Although it might not be on the tip of everyone’s tongue, this department store is still hugely popular with many and it’s a luxurious stop on anyone’s travel itinerary, that’s for sure.
It’s not only great for shopping but the actual store looks incredible, with its sweeping staircases and sculpted pillars set into the exterior of the building. It certainly does make the building look very grand, it’s a treat just walking through the doors, make no mistake.
On the less grand scale of things in the area, but no less historic is Central Wash, which is right across the street from Whiteleys. This was in fact London’s very first coin-operated launderette and it has been servicing the people of the area and beyond since 1949.
Although this is a bit of history, you’re not going to get a lesson when you come here, as we said it’s still a functioning laundrette, so if you don’t have a pile of dirty clothes with you when you enter, you’re not going to come away with much. However, it’s a nice little bit of trivia about the area, especially considering its proximity to the very grand Whiteleys, so no-one will begrudge you a picture if you want to take one!
As we said, you can take the Central line from Queensway Station to Kensington High Street, but it will be just as nice for you to walk to Kensington Gardens.
This is one of the most beautiful sights in the city and it’s easy for you to lose several hours in here just looking at all the different sculptures, pieces of art and memorials that have been dedicated to people important to Britain.
Among the most famous areas in the gardens has to be the Diana Memorial Playground, which was opened in 2000 and has been a place of exploration for millions of children from all over the world every year since.
The playground was built near her home of Kensington Palace and was created to memorialise both her and her love of children. The design was inspired by the tale of Peter Pan, so you’ll see a pirate ship in Beachy Cove, the Mermaid Fountain, a Wigwam Camp and a Treehouse Encampment too, which will delight both little ones and adults alike.
Speaking of JM Barrie’s creation, Kensington Gardens is also home to the Peter Pan Statue, which is one of the most visited statues in the city. This is no mean feat, as there are many throughout London and each has its own compelling history. Fascinatingly, Barrie commissioned and paid for this statue himself and it stands in the same spot that he chose for it 100 years ago.

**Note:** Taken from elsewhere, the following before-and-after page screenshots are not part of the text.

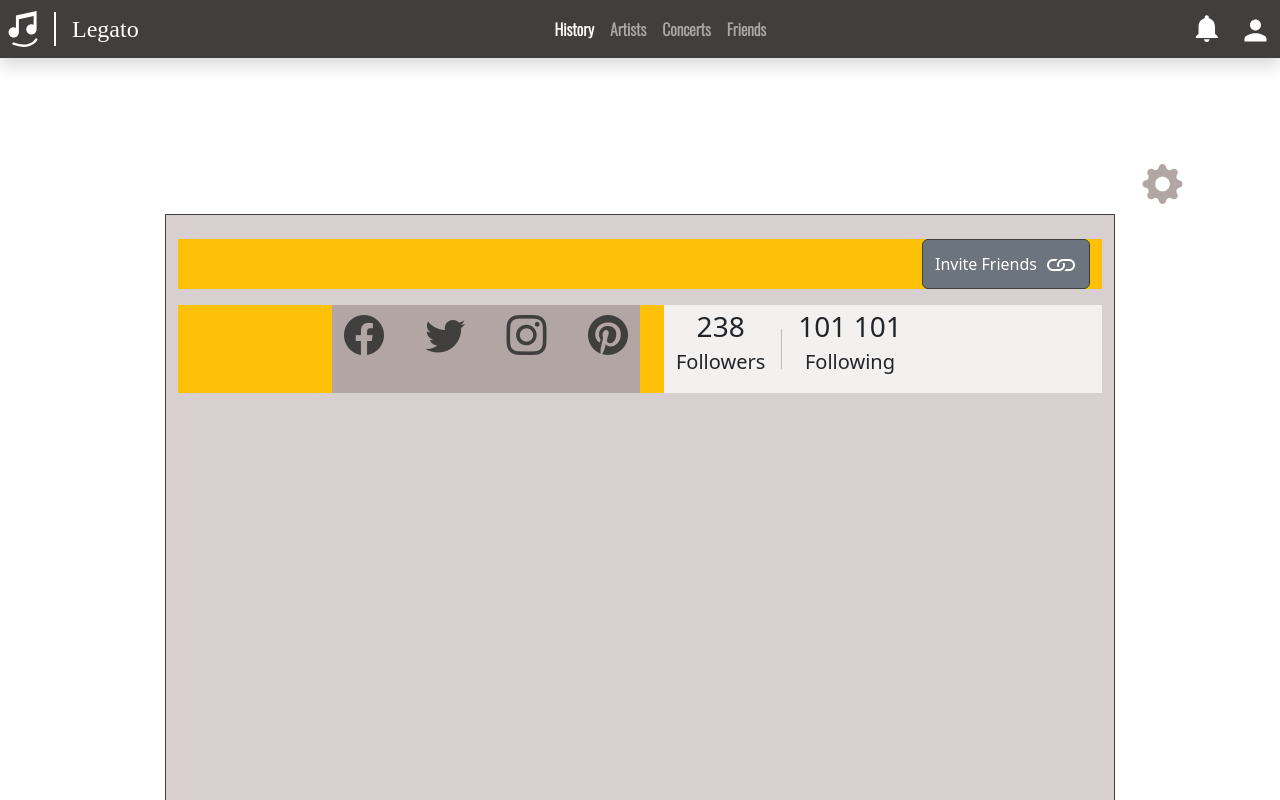
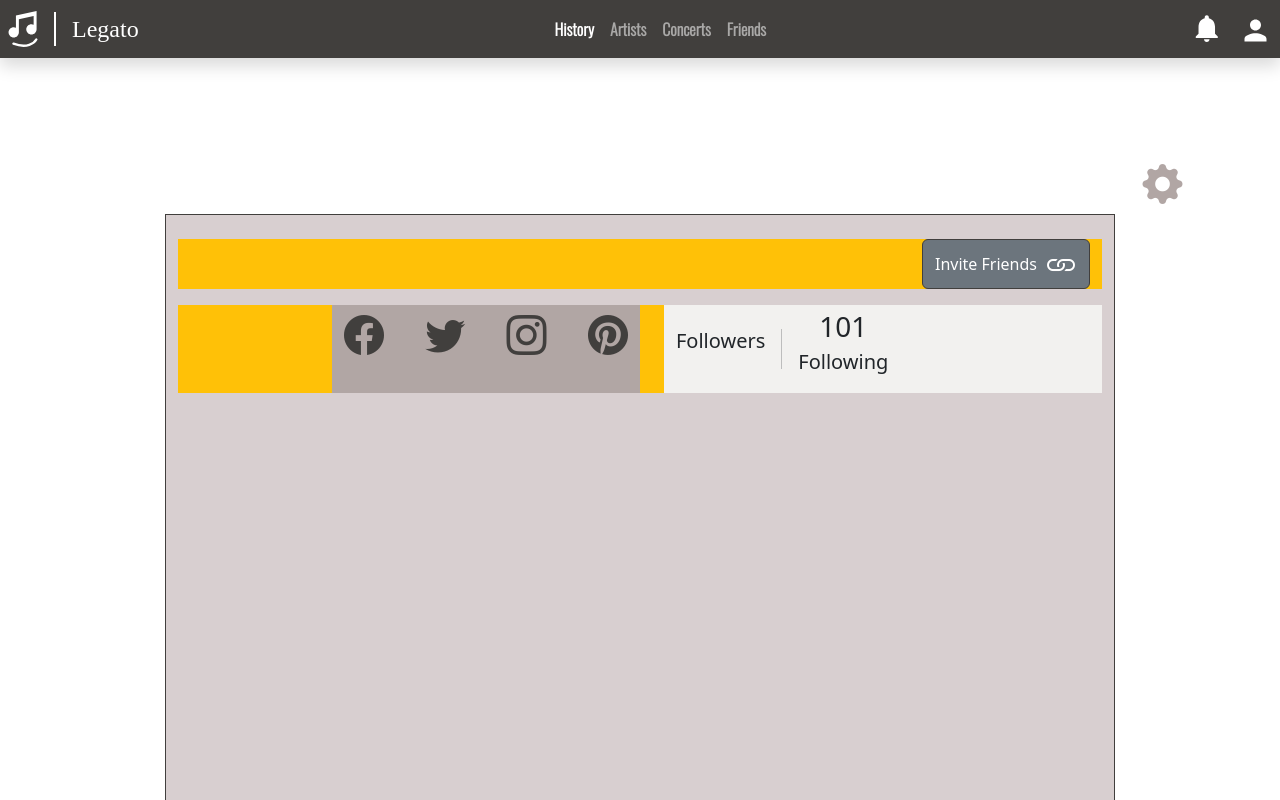
Before and after one commit to SDSC-Cali-Coders/Legato, a React (Create React App) app in the folder frontend/: page / in a window 1280 px wide. Shown: the top 800 px of the page. Built offline with nearby package versions, Linux system fonts and the light colour scheme; a web font is replaced by a local one.

Commit message:
Followers/Following count also updates with props

```diff
--- a/frontend/src/components/settings/UserProfile.jsx
+++ b/frontend/src/components/settings/UserProfile.jsx
@@ -45,12 +45,12 @@ const UserProfile = (props) => {
                 </div>
                 <div className="col hstack ms-4 bg-light">
                     <div className='text-center bg-light fs-3'>
-                        {props.followersCount} 238
+                        {props.followersCount}
                         <p className="fs-5">Followers</p>
                     </div>
                     <div className="vr my-4 mx-3"></div>
                     <div className='text-center bg-light fs-3'>
-                        {props.followingCount} 101
+                        {props.followingCount}
                         <p className="fs-5">Following</p>
                     </div>
                 </div>
```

Peter stands on the edge of the lake in Kensington Gardens, where he landed in his bird nest boat that was made of twigs after adventuring from Bird Island. There are other JM Barrie spots to visit in the city if you’re a fan, but this one is an excellent place to start.
Don’t forget to stop by Kensington Palace itself, which is now the official residence of the Duke and Duchess of Cambridge. You can even go into the palace for tours and enjoy the creative art installations outside. They change frequently, so every time you go to see it will be a surprise.
A Little Bit of History
We’ve already told you some of the history of the area surrounding Queensway, but what about the Tube station itself?
Originally, the overground ticket hall at the station was called Queen’s Road and it was renamed Queensway in 1946. What’s interesting though, is that this Underground station is one of the few buildings that was first built as part of the Central London Railway.
Designed by Harry Bell Measures, it opened in July 1900 and was purpose-built with a flat roof so commercial development could take place above it. This way pretty savvy thinking by Mr Measures, as we’re sure not even he could have predicted just how much London would grow over the centuries.
If you’re looking for other places to investigate that are close to the area, you’re in luck, as Queensway is just minutes from Notting Hill Gate and Lancaster Gate. Whatever you do though, you’re sure to have fun and never, never be bored, as one Peter Pan might say.